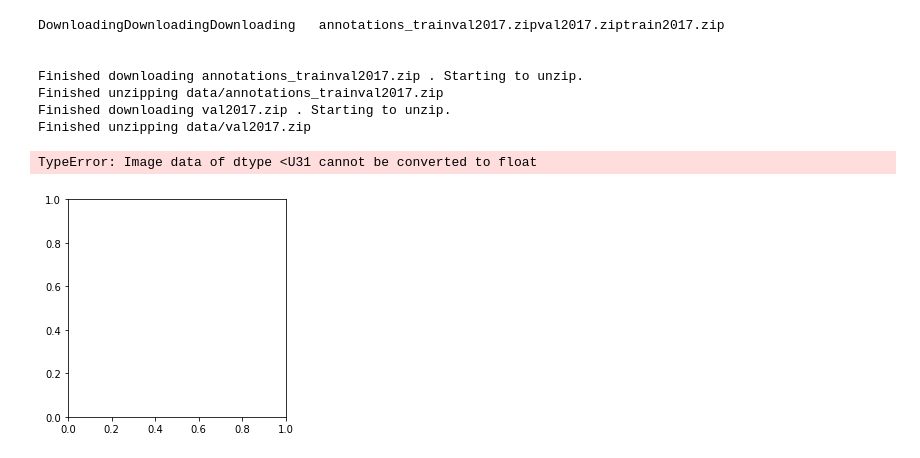
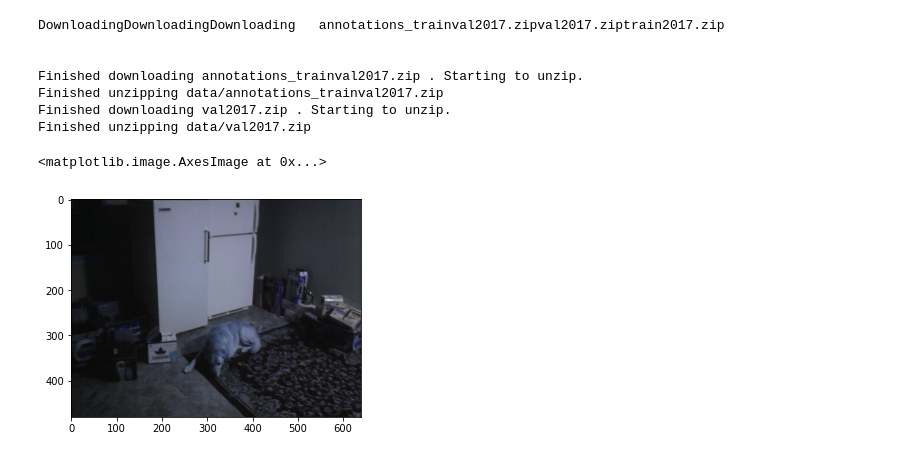
Before and after one commit to rcijov/deep_learning_human_pose, a Jupyter notebook: Milestone1.ipynb, the cells around one changed output. Drawn from its saved outputs; the diff is of its cells as text; code cells hidden in the pictures.

Commit message:
Added the plt.imshow for the coco dataset

```diff
--- a/Milestone1.ipynb
+++ b/Milestone1.ipynb
@@ -99,7 +99,7 @@ for f in train_files[:100]:
 for f in valid_files[:100]:
     X_test.append(cv2.imread(f))
 # %%
-plt.imshow()
+plt.imshow(X_train[0])
 # %% [output]
-TypeError: Image data of dtype <U31 cannot be converted to float
+<matplotlib.image.AxesImage at 0x...>
-[figure, old version]
+[figure, new version]
```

_ _ _ _

All of the data above needs to be given again exactly. Leave out each image.

▶ OUTPUT OF THE EXERCISE:
Before and after one commit to rcijov/deep_learning_human_pose, a Jupyter notebook: Milestone1.ipynb, the cells around one changed output. Drawn from its saved outputs; the diff is of its cells as text; code cells hidden in the pictures.

Commit message:
Added the plt.imshow for the coco dataset

```diff
--- a/Milestone1.ipynb
+++ b/Milestone1.ipynb
@@ -99,7 +99,7 @@ for f in train_files[:100]:
 for f in valid_files[:100]:
     X_test.append(cv2.imread(f))
 # %%
-plt.imshow()
+plt.imshow(X_train[0])
 # %% [output]
-TypeError: Image data of dtype <U31 cannot be converted to float
+<matplotlib.image.AxesImage at 0x...>
-[figure, old version]
+[figure, new version]
```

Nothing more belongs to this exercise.